It freed de Havilland of contractual constrictions, allowing her to pursue more substantial and creative roles with other studios that went far beyond her typecasting as a naive woman-child.

Her defiance of established studio power reflected the attitude of other Hollywood women who also challenged studio orthodoxy, such as Bette Davis, Joan Crawford, Barbara Stanwyck and Katharine Hepburn.

Whenever actresses today speak of the need for more strong female leads in movies they owe an incalculable debt to the courage of women such as Olivia de Havilland for initiating the shifts in law and mindset that make change possible.

Here is a selection of her most memorable roles.

Opposite her life-long friend Bette Davis, de Havilland played the virtuous sister to the scheming, seductive Davis. Despite the Hollywood production code, director John Huston got away with some very edgy content, including incestuous teasing. De Havilland was hitting the end of her “good girl” phase with her sturdy, blemish-free performance.

Entering her more challenging chapter, de Havilland plays an unmarried mother forced to give up her son, though she can’t give up her maternal instincts. She won her first best-actress Oscar for an outstanding, subdued performance yet, for some bizarre reason, the film remains extremely difficult to find.

Every great movie career has its mis-steps, but though this psychological drama doesn’t quite work de Havilland’s double-turn as twin sisters – one nice, the other not-so-nice – suspected of murder show how game an actress she was. De Havilland clearly bit off more than she could chew, and it didn’t help that the film came out soon after A Stolen Life, in which Bette Davis did a better job playing twins.

In her stunning portrayal of a disturbed woman suffering from deeply buried childhood trauma, de Havilland caused a sensation in one of Hollywood’s first serious films to tackle the thorny topic of mental illness. Any doubts that she was a serious actress capable of pulling off tough roles were blown away by her compelling performance, which scored her an Oscar nomination in a controversial film credited with igniting nationwide reform in mental facilities.

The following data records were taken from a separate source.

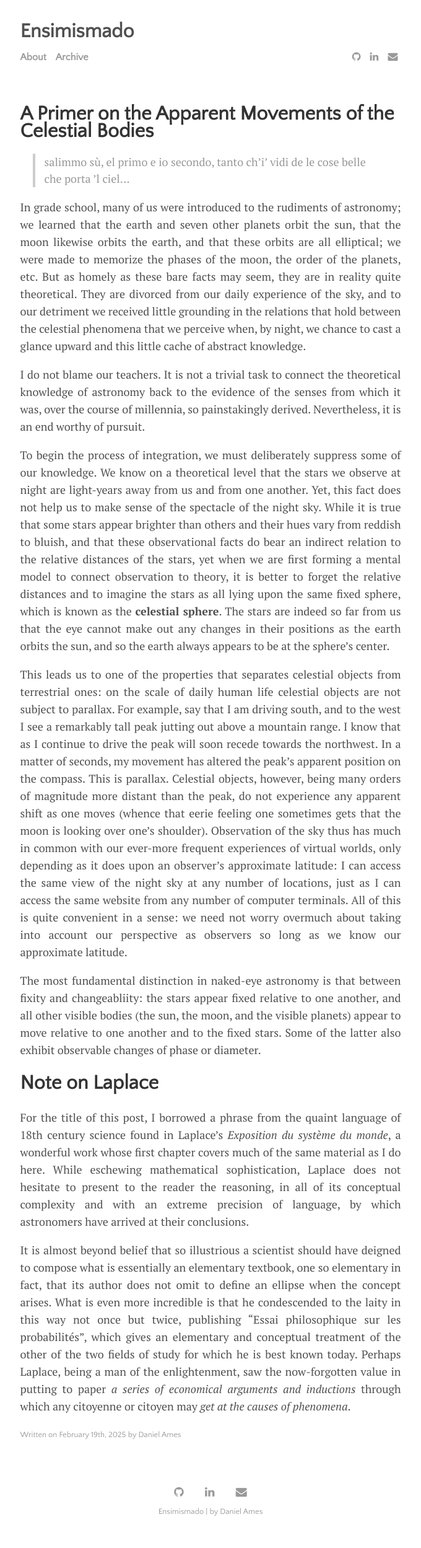
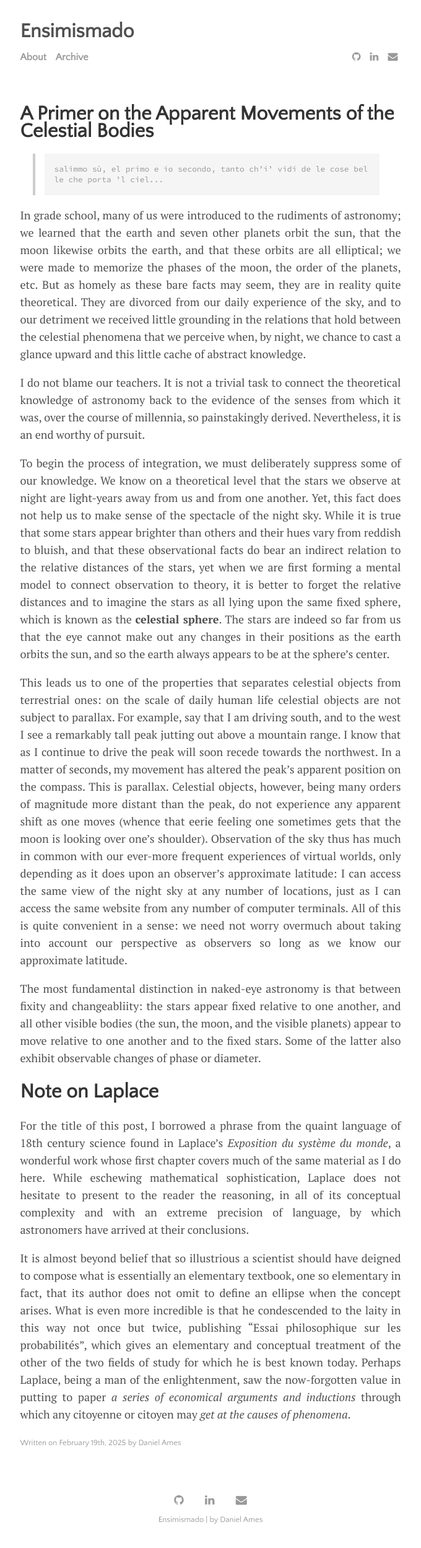
Before and after one commit to DanielAmes/DanielAmes.github.io, a Jekyll site: the page built from _posts/2025-02-19-primer.md, in a window 1280 px wide. Shown: the whole page at 62% size, without its empty margins (300-980 px from the left). Built offline with Jekyll 4.4.1, drawn with Linux system fonts in a browser that asks for light colours.

Commit message:
added pre tags

```diff
--- a/_layouts/post.html
+++ b/_layouts/post.html
@@ -11,7 +11,7 @@ layout: default
 <article>
      {% if page.epigraph %}
       <blockquote class="epigraph">
-        {{ page.epigraph }}
+        <pre>{{ page.epigraph }}</pre>
       </blockquote>
     {% endif %}
   {{ content }}
```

As the shy, unattractive daughter of a wealthy, pushy father (Ralph Richardson) de Havilland had to sell her homely heroine as somebody who could stand up both to her dad and to the questionable motives of her lover (Montgomery Clift). In a solid performance that earned her a second Oscar, this faultless adaptation of Henry James’ Washington Square still shines as one of de Havilland’s greatest screen portrayals.

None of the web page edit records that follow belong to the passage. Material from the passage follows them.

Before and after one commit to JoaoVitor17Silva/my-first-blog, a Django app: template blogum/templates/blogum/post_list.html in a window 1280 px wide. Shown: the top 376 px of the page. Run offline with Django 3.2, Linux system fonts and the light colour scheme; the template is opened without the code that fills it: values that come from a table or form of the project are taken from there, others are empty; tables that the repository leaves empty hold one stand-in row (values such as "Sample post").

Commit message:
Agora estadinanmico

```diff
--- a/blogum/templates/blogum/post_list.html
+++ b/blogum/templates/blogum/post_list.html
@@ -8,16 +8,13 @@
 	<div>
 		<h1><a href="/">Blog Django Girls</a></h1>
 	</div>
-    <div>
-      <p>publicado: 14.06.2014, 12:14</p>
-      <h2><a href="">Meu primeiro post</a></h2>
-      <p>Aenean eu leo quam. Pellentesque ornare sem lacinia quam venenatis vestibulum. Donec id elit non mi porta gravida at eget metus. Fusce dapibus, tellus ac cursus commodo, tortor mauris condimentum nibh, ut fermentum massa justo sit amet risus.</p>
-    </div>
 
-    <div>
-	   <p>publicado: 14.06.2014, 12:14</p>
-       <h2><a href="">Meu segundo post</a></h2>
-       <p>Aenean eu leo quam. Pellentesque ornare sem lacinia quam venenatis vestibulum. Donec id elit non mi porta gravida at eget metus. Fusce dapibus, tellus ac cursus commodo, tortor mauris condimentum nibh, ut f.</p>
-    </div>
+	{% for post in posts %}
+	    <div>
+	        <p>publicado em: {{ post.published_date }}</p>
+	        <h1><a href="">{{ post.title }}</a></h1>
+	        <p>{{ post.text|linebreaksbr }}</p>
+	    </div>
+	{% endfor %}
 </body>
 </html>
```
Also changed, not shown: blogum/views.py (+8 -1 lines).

Playing a hobbled woman stuck in an elevator and terrorized by urban thugs, it’s de Havilland versus the young, violent James Caan (in his big-screen starring debut). Much like the Hollywood studio system, he greatly underestimates her resolve in this edgy black comedy about suburban alienation.

As the envious, money-hungry cousin to a mentally aberrant Bette Davis, de Havilland plays it sweet and nice as she schemes with her lover (Joseph Cotton) to swindle Bette out of her fortune. On balance, this is de Havilland’s best bad girl role. Director Robert Aldrich, who had just triumphed with Whatever Happened to Baby Jane, clearly clicked with de Havilland’s love of darker, meatier roles.

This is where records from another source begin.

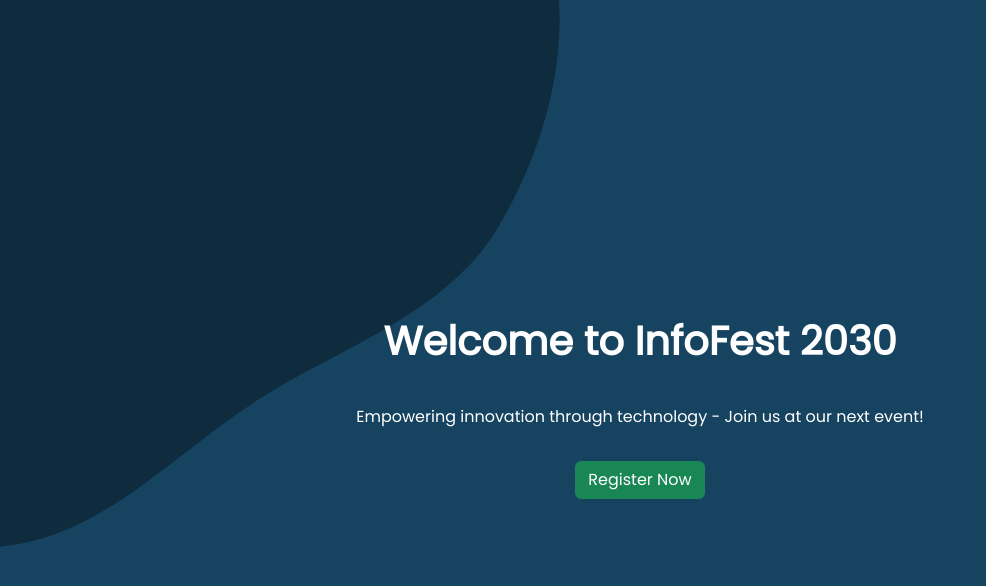
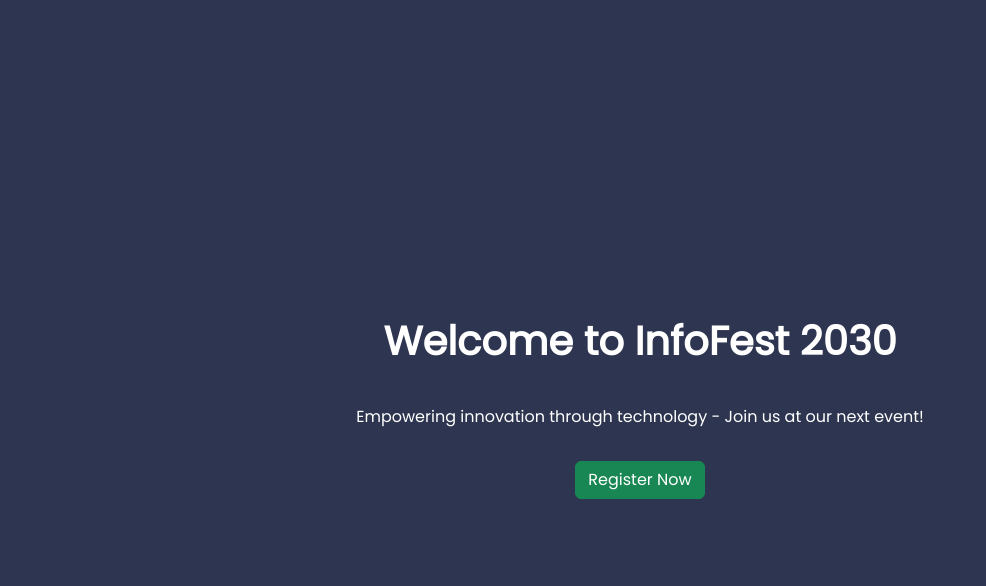
Before and after one commit to suyog200/AnualITWeb, a plain HTML site: page index.html in a window 1280 px wide. Shown: the whole page, without its empty margins (0-986 px from the left). Drawn offline with nearby package versions, Linux system fonts and the light colour scheme.

```diff
--- a/css/style.css
+++ b/css/style.css
@@ -1,10 +1,10 @@
-@import url("https://fonts.googleapis.com/css2?family=Poppins&display=swap");
+@import url('https://fonts.googleapis.com/css2?family=Poppins&display=swap');
 
 body {
-  font-family: "Poppins", sans-serif;
+  font-family: 'Poppins', sans-serif;
 }
 .container-fluid {
-  background-image: url("/images/Simple\ Shiny\ \(1\).svg");
+  background-color: #2e3550;
   width: 100%;
   height: 100vh;
 }
```
Also changed, not shown: register.html (+1 -1 lines).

It’s strange. Of the eight films they made together this was the only screwball comedy de Havilland made with Errol Flynn. Oddly, they never made another, despite their obvious, box office-friendly chemistry.

Just as Flynn will always be known as the definitive Robin Hood, de Havilland’s fun mixture of coyness and spunk will forever be the Maid Marian against whom all others shall be measured.

Vivien Leigh’s Scarlett O’Hara might have been the centrepiece of the ultimate Hollywood epic, yet de Havilland’s Melanie Hamilton Wilkes made it work by providing the crucial dramatic counterweight. Only 22 when she made it, her terrific performance coupled with film’s phenomenal success gave de Havilland the leverage she needed to develop beyond her “rescue fodder” roles into deeper, more meaningful characters.